Among the records below, find each line that includes the string "bool" and copy it.

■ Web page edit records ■
════════
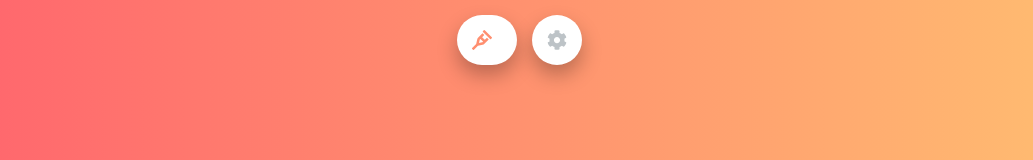
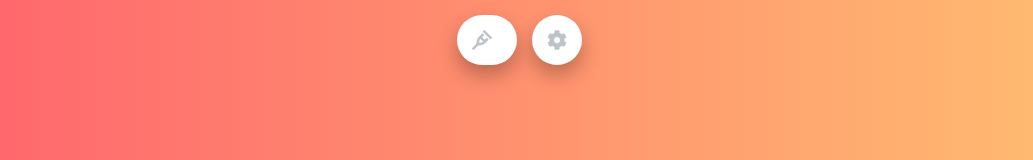
Before and after one commit to Kwon770/focus-timer, a React (Create React App) app: page / in a window 1280 px wide. Shown: the top 160 px of the page, without its empty margins (123-1156 px from the left). Built offline with nearby package versions, Linux system fonts and the light colour scheme; what typography would draw is missing.

Commit message:
fix: Fix bug that didnt change ToDo button color

```diff
--- a/src/App.js
+++ b/src/App.js
@@ -24,6 +24,7 @@ export default class App extends Component {
     isPlayerClick: false,
     isToDoClick: false,
     isFocus: true,
+    isStudy: false,
     // ToDos
     curDo: null,
     curDoId: null,
@@ -153,6 +154,9 @@ export default class App extends Component {
   _toggleIsFocus = () => {
     this.setState({ isFocus: !this.state.isFocus });
   };
+  changeIsStudy = (bool) => {
+    this.setState({ isStudy: bool });
+  };
   _toggleDarkMode = () => {
     this.setState({ isDarkMode: !this.state.isDarkMode }, () =>
       this.applyTheme()
@@ -211,6 +215,7 @@ export default class App extends Component {
           shortBreakTime={shortBreakTime}
           longBreakTime={longBreakTime}
           toggleIsFocus={this._toggleIsFocus}
+          changeIsStudy={this.changeIsStudy}
           applyTheme={this.applyTheme}
           addFocusedTime={this.addFocusedTime}
         />
@@ -244,7 +249,7 @@ export default class App extends Component {
           <ToDosButton
             curDo={curDo}
             toggleToDo={this._toggleToDo}
-            isFocus={this.state.isFocus}
+            isStudy={this.state.isStudy}
           />
           <SettingButton
             isSettingClick={isSettingClick}
--- a/src/components/Timer/index.js
+++ b/src/components/Timer/index.js
@@ -61,13 +61,14 @@ export default class TimerPresenter extends React.Component {
       time--;
 
       if (time < 0 && (!this.props.isOverCount || !this.state.isFocus)) {
+        // timeout event
         clearInterval(timer);
-        // timeout event
         this.setState({ intervalTimer: null });
         this.FinishTimer();
       }
     }, 1000);
     this.setState({ intervalTimer: timer });
+    this.props.changeIsStudy(true);
   };
 
   SetTimer = (min, sec) => {
@@ -80,6 +81,7 @@ export default class TimerPresenter extends React.Component {
   RemoveTimer = () => {
     clearInterval(this.state.intervalTimer);
     this.props.addFocusedTime(this.props.focusTime - this.state.minute);
+    this.props.changeIsStudy(false);
     this.setState({ intervalTimer: null });
   };
 
@@ -90,18 +92,17 @@ export default class TimerPresenter extends React.Component {
       newSets.push(1);
       this.state.sets.map((set) => newSets.push(set));
 
-      const min = this.GetBreakTime(newSets);
-
       this.setState({
         sets: newSets,
       });
       this.props.toggleIsFocus();
+      this.props.changeIsStudy(false);
       this.props.addFocusedTime(this.props.focusTime);
-      this.SetTimer(min, 1);
+      this.SetTimer(this.GetBreakTime(newSets), 0);
     } else {
       // Finish break
       this.props.toggleIsFocus();
-      this.SetTimer(this.props.focusTime, 2);
+      this.SetTimer(this.props.focusTime, 0);
     }
 
     if (this.props.isAutoStart) {
@@ -126,7 +127,6 @@ export default class TimerPresenter extends React.Component {
   };
 
   _handlePlay = () => {
-    // this.setState({ timerState: true });
     this.StartTimer();
   };
   _handlePause = () => {
--- a/src/components/ToDos/ToDosButton.js
+++ b/src/components/ToDos/ToDosButton.js
@@ -5,7 +5,7 @@ import { faCrutch } from "@fortawesome/free-solid-svg-icons";
 
 export default function ToDosButton(props) {
   return (
-    <Button onClick={props.toggleToDo} isFocus={props.isFocus}>
+    <Button onClick={props.toggleToDo} isStudy={props.isStudy}>
       <FontAwesomeIcon icon={faCrutch} style={{ marginRight: 10 }} />
       {props.curDo}
     </Button>
@@ -27,5 +27,5 @@ const Button = styled.div`
   font-size: 20px;
   font-weight: 600;
   color: ${(props) =>
-    props.isFocus ? props.theme.hlColor : props.theme.disColor};
+    props.isStudy ? props.theme.hlColor : props.theme.disColor};
 `;
```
════════
■ COMPLETED TASK ■
+  changeIsStudy = (bool) => {
+    this.setState({ isStudy: bool });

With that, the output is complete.